Nephrolithiasis is a significant source of morbidity, and its incidence has increased significantly over the last decades. This rise has been attributed to concurrent increasing rates of obesity, associated with a 3-time risk of developing NL. To date, the mechanism by which obesity is linked to stone formation has not been elucidated. We aimed to utilize a transcriptomics approach to discover the missing link between these two epidemic diseases. We investigated gene expression profiling of nephrolithiasis patients by two RNA-sequencing approaches: comparison between renal papilla tissue with and without the presence of calcified Randall's plaques (RP), and comparison between the papilla, medulla, and cortex regions from within a single recurrent stone forming kidney. Results were overlaid between differently expressed genes found in the patient cohort and in the severely lithogenic kidney to identify common genes. Overlay of these two RNA-sequencing datasets demonstrated there is impairment of lipid metabolism in renal papilla tissue containing RP linked to downregulation of fatty acid binding protein (FABP) 4. Immunohistochemistry of human kidney specimens and microarray analysis of renal tissue from a nephrolithiasis mouse model confirmed that FABP4 downregulation is associated with renal stone formation. In a FABP4 knockout mouse model, FABP4 deficiency resulted in development of both renal and urinary crystals. Our study revealed that FABP4 plays an important, previously unrecognized role in kidney stone formation, providing a feasible mechanism to explain the link between nephrolithiasis and metabolic syndrome.

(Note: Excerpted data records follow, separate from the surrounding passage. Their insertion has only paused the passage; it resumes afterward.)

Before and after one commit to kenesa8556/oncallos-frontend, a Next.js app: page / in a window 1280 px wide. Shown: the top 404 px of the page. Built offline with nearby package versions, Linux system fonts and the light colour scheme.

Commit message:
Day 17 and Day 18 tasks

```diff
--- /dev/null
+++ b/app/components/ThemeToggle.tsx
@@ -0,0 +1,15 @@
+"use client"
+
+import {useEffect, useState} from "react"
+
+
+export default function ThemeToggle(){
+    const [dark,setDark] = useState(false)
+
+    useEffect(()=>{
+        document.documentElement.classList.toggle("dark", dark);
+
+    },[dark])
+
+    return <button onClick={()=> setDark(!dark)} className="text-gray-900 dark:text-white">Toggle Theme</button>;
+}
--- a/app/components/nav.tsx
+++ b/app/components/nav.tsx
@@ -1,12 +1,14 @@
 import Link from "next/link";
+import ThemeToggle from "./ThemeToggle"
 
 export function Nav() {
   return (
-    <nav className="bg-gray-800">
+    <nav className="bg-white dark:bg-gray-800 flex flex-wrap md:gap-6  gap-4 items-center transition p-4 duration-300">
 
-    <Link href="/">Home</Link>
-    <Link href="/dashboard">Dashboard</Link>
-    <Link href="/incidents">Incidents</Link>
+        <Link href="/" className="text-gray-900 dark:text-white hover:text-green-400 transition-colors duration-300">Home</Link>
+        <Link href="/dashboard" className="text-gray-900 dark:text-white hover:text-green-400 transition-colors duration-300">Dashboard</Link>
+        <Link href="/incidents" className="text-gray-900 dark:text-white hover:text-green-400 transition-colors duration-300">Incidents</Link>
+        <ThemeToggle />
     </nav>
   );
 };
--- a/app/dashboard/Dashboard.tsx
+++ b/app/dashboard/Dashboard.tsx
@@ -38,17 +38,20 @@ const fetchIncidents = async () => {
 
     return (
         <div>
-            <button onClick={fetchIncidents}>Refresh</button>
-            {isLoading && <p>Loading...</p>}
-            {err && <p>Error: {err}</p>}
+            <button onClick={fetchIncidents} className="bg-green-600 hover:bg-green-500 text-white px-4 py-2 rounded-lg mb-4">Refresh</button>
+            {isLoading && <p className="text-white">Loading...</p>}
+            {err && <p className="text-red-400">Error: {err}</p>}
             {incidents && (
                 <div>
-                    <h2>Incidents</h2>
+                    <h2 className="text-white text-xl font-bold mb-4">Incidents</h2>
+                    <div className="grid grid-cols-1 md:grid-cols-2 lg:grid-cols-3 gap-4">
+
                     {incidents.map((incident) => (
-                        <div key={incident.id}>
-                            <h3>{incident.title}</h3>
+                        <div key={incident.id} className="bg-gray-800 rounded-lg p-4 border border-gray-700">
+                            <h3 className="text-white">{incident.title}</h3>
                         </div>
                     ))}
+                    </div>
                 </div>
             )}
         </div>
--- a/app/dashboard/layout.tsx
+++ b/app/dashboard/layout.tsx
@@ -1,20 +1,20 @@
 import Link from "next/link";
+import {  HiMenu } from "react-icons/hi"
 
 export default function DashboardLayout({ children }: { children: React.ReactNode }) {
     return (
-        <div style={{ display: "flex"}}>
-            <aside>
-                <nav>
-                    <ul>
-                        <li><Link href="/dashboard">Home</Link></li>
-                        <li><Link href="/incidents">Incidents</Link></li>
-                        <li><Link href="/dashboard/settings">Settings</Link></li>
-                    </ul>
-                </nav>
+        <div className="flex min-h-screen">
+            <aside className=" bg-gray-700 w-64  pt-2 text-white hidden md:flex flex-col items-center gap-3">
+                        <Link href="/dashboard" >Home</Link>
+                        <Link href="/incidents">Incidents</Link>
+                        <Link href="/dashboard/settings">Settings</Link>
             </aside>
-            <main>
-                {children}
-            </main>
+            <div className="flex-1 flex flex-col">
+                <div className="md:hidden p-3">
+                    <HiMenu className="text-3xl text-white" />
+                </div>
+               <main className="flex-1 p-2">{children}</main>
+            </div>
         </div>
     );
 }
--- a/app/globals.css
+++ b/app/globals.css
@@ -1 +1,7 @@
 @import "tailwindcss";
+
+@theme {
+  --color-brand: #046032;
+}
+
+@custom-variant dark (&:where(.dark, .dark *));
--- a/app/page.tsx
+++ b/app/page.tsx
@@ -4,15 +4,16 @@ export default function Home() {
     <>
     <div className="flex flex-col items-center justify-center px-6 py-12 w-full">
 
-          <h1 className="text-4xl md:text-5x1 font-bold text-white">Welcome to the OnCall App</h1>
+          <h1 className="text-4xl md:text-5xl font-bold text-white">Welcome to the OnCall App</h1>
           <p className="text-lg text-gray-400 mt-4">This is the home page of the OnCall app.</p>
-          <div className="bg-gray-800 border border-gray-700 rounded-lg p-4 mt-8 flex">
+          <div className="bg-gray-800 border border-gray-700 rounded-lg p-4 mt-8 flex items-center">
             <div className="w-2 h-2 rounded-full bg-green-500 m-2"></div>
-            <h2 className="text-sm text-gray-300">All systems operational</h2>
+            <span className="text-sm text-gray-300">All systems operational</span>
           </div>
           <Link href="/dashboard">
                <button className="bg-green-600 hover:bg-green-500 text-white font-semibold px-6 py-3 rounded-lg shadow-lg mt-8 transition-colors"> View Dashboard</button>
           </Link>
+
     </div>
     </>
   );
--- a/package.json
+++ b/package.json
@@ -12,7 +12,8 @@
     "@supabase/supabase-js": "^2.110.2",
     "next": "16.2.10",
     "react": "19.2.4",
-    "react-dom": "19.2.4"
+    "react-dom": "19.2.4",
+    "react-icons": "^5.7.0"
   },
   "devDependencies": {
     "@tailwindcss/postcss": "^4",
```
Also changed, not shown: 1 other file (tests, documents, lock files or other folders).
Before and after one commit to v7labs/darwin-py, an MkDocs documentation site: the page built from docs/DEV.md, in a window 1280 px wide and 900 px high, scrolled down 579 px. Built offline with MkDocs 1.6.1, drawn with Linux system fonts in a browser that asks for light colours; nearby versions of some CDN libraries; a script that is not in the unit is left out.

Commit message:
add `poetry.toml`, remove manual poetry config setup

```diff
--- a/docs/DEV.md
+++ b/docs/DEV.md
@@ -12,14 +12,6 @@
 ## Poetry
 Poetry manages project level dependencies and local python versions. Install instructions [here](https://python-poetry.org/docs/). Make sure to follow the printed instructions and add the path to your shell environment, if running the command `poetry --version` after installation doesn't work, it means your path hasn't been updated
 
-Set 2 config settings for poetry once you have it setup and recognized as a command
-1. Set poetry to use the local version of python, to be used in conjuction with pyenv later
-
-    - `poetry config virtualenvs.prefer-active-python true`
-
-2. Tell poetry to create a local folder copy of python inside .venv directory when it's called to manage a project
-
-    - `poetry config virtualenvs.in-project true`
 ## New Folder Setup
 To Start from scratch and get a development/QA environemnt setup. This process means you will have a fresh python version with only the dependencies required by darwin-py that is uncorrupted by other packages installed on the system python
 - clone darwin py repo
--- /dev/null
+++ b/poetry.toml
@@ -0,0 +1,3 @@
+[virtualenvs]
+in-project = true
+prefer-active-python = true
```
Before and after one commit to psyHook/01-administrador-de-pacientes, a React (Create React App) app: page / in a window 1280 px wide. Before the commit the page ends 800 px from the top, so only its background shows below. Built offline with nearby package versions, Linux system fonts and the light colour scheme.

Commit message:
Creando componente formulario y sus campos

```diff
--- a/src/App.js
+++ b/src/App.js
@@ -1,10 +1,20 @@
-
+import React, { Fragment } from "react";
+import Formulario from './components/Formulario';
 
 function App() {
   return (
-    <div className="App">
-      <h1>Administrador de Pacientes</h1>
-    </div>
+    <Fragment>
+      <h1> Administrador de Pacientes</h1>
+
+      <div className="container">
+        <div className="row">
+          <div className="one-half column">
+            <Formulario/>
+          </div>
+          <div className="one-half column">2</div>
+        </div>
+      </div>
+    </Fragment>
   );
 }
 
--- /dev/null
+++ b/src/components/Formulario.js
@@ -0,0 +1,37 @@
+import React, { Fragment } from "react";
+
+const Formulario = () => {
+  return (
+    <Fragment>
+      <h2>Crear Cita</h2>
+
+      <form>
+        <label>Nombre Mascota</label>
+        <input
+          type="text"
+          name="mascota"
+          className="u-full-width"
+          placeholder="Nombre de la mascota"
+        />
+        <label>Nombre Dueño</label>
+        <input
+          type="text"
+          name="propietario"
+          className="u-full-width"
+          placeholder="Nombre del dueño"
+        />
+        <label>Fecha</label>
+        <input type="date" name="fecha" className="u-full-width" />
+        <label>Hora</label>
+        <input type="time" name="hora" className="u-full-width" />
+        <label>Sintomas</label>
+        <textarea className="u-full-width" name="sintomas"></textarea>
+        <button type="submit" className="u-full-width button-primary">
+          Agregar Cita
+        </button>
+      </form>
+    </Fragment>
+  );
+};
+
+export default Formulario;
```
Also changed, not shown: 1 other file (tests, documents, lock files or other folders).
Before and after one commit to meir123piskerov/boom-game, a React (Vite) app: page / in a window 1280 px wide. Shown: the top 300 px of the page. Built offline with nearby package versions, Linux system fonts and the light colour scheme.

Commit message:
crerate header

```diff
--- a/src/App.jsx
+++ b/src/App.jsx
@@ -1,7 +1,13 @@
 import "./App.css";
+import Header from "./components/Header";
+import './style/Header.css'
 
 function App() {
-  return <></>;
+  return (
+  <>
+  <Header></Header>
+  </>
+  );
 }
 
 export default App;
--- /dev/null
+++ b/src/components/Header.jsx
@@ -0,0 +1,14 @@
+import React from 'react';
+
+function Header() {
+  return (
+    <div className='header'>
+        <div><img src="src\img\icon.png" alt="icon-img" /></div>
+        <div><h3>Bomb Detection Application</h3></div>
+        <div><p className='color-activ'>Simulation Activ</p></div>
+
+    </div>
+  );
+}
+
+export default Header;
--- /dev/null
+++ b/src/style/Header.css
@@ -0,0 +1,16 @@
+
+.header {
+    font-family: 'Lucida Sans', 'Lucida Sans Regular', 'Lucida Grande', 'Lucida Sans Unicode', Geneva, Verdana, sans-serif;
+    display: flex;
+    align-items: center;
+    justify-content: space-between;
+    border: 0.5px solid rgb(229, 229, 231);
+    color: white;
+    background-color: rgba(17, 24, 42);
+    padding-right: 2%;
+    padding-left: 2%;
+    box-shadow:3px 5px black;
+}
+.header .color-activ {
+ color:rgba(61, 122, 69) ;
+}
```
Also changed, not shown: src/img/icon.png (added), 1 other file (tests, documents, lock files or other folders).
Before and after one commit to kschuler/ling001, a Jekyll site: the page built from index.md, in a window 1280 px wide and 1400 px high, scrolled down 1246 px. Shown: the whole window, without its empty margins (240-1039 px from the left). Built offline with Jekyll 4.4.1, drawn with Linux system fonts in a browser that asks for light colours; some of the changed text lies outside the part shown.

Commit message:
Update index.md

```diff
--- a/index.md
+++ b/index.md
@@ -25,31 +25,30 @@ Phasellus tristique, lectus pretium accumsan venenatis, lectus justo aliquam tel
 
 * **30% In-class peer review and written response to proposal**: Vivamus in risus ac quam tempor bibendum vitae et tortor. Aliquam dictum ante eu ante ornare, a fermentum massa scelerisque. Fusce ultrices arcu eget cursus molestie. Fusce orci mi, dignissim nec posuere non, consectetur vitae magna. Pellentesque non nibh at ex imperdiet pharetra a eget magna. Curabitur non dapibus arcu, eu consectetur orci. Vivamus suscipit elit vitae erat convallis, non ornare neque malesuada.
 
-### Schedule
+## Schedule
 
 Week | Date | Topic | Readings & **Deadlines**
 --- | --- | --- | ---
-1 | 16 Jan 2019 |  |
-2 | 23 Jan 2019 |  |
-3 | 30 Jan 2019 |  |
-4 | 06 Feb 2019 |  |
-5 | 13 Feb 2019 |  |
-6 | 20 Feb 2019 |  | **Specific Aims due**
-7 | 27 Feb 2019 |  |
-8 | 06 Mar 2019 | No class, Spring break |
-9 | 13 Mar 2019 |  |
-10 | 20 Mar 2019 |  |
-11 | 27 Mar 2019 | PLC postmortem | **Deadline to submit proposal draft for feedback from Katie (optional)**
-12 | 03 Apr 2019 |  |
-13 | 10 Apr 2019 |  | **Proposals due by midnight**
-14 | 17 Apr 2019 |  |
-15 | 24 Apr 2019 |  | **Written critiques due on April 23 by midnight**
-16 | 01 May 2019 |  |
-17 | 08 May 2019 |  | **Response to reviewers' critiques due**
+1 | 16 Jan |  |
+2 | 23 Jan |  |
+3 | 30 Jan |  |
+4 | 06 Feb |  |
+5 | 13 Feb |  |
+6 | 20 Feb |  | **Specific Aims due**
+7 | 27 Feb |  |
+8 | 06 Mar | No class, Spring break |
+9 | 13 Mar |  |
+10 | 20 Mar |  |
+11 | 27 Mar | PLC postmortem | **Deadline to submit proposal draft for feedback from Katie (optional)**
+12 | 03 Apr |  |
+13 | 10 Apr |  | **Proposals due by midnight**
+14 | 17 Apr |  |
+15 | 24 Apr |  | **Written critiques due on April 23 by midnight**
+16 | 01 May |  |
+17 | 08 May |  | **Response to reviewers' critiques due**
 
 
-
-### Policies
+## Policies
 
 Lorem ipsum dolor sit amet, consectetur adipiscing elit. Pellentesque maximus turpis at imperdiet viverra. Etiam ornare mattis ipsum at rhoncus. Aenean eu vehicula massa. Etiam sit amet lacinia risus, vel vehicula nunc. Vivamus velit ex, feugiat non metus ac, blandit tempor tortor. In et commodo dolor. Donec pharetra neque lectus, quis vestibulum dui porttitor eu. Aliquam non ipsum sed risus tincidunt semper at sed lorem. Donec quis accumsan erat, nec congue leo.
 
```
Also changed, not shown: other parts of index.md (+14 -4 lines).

Kidney international. 2020 Feb 29 [Epub ahead of print]
Kazumi Taguchi, Ling Chen, Manint Usawachintachit, Shuzo Hamamoto, Misun Kang, Teruaki Sugino, Rei Unno, David T Tzou, Benjamin A Sherer, Atsushi Okada, Takahiro Yasui, Sunita P Ho, Marshall L Stoller, Thomas Chi
Department of Urology, University of California, San Francisco, California, USA; Department of Nephro-urology, Nagoya City University Graduate School of Medical Sciences, Nagoya, Japan., Division of Biomaterials and Bioengineering, Department of Preventive and Restorative Dental Sciences, University of California San Francisco, San Francisco, California, USA., Department of Urology, University of California, San Francisco, California, USA; Division of Urology, Faculty of Medicine, Chulalongkorn University, King Chulalongkorn Memorial Hospital, The Thai Red Cross Society, Bangkok, Thailand., Department of Nephro-urology, Nagoya City University Graduate School of Medical Sciences, Nagoya, Japan., Department of Urology, University of California, San Francisco, California, USA., Department of Urology, University of California, San Francisco, California, USA. Electronic address: .